AVAILABLE DATA section start

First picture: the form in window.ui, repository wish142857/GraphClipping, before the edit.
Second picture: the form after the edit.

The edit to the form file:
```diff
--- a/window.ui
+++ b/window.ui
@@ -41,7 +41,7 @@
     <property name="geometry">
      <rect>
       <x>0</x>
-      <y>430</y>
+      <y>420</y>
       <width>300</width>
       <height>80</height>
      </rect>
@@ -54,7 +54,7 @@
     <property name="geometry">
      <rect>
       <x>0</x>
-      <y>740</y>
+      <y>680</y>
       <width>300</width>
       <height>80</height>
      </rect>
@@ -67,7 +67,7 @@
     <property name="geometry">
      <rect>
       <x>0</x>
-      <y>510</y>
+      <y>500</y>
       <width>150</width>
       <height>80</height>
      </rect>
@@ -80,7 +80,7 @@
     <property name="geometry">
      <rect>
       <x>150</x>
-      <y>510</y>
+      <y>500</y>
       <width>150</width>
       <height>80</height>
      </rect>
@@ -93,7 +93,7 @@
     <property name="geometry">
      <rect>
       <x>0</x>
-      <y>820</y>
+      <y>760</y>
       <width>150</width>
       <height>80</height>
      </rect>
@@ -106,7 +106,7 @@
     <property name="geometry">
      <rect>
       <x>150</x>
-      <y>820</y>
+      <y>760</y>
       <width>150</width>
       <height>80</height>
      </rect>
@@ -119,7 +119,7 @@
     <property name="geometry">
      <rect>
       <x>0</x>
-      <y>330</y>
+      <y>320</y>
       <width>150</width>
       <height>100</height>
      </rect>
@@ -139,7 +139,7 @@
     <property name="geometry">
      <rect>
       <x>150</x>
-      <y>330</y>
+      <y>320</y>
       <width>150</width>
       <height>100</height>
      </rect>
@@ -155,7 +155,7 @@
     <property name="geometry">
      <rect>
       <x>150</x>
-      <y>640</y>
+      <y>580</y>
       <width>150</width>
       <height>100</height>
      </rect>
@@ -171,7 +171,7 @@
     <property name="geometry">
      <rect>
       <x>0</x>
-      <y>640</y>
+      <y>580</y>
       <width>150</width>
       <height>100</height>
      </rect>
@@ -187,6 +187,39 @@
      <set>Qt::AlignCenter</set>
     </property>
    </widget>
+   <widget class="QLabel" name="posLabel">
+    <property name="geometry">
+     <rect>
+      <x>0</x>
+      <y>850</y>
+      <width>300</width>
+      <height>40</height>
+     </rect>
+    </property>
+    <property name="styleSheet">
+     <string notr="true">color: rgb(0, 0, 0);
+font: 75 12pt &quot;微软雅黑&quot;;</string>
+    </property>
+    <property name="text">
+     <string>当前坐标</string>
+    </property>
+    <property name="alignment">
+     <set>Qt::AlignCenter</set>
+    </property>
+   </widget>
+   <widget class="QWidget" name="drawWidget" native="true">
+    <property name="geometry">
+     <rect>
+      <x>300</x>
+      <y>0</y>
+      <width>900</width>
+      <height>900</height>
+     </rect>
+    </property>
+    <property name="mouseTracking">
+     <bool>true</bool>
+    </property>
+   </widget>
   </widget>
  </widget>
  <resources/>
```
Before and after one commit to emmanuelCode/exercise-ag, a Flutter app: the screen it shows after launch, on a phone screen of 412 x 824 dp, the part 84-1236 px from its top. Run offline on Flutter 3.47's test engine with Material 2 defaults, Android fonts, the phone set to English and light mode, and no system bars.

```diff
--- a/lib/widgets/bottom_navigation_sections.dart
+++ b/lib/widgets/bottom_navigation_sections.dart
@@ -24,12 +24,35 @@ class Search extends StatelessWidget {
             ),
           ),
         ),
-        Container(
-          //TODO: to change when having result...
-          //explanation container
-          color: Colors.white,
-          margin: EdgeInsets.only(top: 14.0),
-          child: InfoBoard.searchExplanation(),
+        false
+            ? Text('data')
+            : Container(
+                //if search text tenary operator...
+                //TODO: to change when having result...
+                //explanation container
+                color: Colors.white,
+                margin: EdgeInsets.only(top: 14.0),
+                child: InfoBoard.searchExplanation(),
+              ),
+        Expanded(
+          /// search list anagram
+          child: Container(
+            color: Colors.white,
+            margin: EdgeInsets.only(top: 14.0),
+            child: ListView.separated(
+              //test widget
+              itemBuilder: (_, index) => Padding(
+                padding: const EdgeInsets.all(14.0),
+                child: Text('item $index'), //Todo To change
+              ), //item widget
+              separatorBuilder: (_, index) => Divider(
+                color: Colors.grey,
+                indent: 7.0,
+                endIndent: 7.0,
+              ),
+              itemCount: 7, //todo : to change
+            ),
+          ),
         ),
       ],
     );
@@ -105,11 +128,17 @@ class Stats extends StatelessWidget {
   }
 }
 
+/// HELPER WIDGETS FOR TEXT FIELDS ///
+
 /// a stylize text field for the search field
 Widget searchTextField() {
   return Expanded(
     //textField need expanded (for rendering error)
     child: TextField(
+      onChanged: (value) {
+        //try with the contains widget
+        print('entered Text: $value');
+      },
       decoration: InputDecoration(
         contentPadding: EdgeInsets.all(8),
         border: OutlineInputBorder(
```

AVAILABLE DATA section end

REQUIRED WORK: In full and word for word, set down the records shown above.

ANSWER TO THIS PROBLEM:
First picture: the form in window.ui, repository wish142857/GraphClipping, before the edit.
Second picture: the form after the edit.

The edit to the form file:
```diff
--- a/window.ui
+++ b/window.ui
@@ -41,7 +41,7 @@
     <property name="geometry">
      <rect>
       <x>0</x>
-      <y>430</y>
+      <y>420</y>
       <width>300</width>
       <height>80</height>
      </rect>
@@ -54,7 +54,7 @@
     <property name="geometry">
      <rect>
       <x>0</x>
-      <y>740</y>
+      <y>680</y>
       <width>300</width>
       <height>80</height>
      </rect>
@@ -67,7 +67,7 @@
     <property name="geometry">
      <rect>
       <x>0</x>
-      <y>510</y>
+      <y>500</y>
       <width>150</width>
       <height>80</height>
      </rect>
@@ -80,7 +80,7 @@
     <property name="geometry">
      <rect>
       <x>150</x>
-      <y>510</y>
+      <y>500</y>
       <width>150</width>
       <height>80</height>
      </rect>
@@ -93,7 +93,7 @@
     <property name="geometry">
      <rect>
       <x>0</x>
-      <y>820</y>
+      <y>760</y>
       <width>150</width>
       <height>80</height>
      </rect>
@@ -106,7 +106,7 @@
     <property name="geometry">
      <rect>
       <x>150</x>
-      <y>820</y>
+      <y>760</y>
       <width>150</width>
       <height>80</height>
      </rect>
@@ -119,7 +119,7 @@
     <property name="geometry">
      <rect>
       <x>0</x>
-      <y>330</y>
+      <y>320</y>
       <width>150</width>
       <height>100</height>
      </rect>
@@ -139,7 +139,7 @@
     <property name="geometry">
      <rect>
       <x>150</x>
-      <y>330</y>
+      <y>320</y>
       <width>150</width>
       <height>100</height>
      </rect>
@@ -155,7 +155,7 @@
     <property name="geometry">
      <rect>
       <x>150</x>
-      <y>640</y>
+      <y>580</y>
       <width>150</width>
       <height>100</height>
      </rect>
@@ -171,7 +171,7 @@
     <property name="geometry">
      <rect>
       <x>0</x>
-      <y>640</y>
+      <y>580</y>
       <width>150</width>
       <height>100</height>
      </rect>
@@ -187,6 +187,39 @@
      <set>Qt::AlignCenter</set>
     </property>
    </widget>
+   <widget class="QLabel" name="posLabel">
+    <property name="geometry">
+     <rect>
+      <x>0</x>
+      <y>850</y>
+      <width>300</width>
+      <height>40</height>
+     </rect>
+    </property>
+    <property name="styleSheet">
+     <string notr="true">color: rgb(0, 0, 0);
+font: 75 12pt &quot;微软雅黑&quot;;</string>
+    </property>
+    <property name="text">
+     <string>当前坐标</string>
+    </property>
+    <property name="alignment">
+     <set>Qt::AlignCenter</set>
+    </property>
+   </widget>
+   <widget class="QWidget" name="drawWidget" native="true">
+    <property name="geometry">
+     <rect>
+      <x>300</x>
+      <y>0</y>
+      <width>900</width>
+      <height>900</height>
+     </rect>
+    </property>
+    <property name="mouseTracking">
+     <bool>true</bool>
+    </property>
+   </widget>
   </widget>
  </widget>
  <resources/>
```
Before and after one commit to emmanuelCode/exercise-ag, a Flutter app: the screen it shows after launch, on a phone screen of 412 x 824 dp, the part 84-1236 px from its top. Run offline on Flutter 3.47's test engine with Material 2 defaults, Android fonts, the phone set to English and light mode, and no system bars.

```diff
--- a/lib/widgets/bottom_navigation_sections.dart
+++ b/lib/widgets/bottom_navigation_sections.dart
@@ -24,12 +24,35 @@ class Search extends StatelessWidget {
             ),
           ),
         ),
-        Container(
-          //TODO: to change when having result...
-          //explanation container
-          color: Colors.white,
-          margin: EdgeInsets.only(top: 14.0),
-          child: InfoBoard.searchExplanation(),
+        false
+            ? Text('data')
+            : Container(
+                //if search text tenary operator...
+                //TODO: to change when having result...
+                //explanation container
+                color: Colors.white,
+                margin: EdgeInsets.only(top: 14.0),
+                child: InfoBoard.searchExplanation(),
+              ),
+        Expanded(
+          /// search list anagram
+          child: Container(
+            color: Colors.white,
+            margin: EdgeInsets.only(top: 14.0),
+            child: ListView.separated(
+              //test widget
+              itemBuilder: (_, index) => Padding(
+                padding: const EdgeInsets.all(14.0),
+                child: Text('item $index'), //Todo To change
+              ), //item widget
+              separatorBuilder: (_, index) => Divider(
+                color: Colors.grey,
+                indent: 7.0,
+                endIndent: 7.0,
+              ),
+              itemCount: 7, //todo : to change
+            ),
+          ),
         ),
       ],
     );
@@ -105,11 +128,17 @@ class Stats extends StatelessWidget {
   }
 }
 
+/// HELPER WIDGETS FOR TEXT FIELDS ///
+
 /// a stylize text field for the search field
 Widget searchTextField() {
   return Expanded(
     //textField need expanded (for rendering error)
     child: TextField(
+      onChanged: (value) {
+        //try with the contains widget
+        print('entered Text: $value');
+      },
       decoration: InputDecoration(
         contentPadding: EdgeInsets.all(8),
         border: OutlineInputBorder(
```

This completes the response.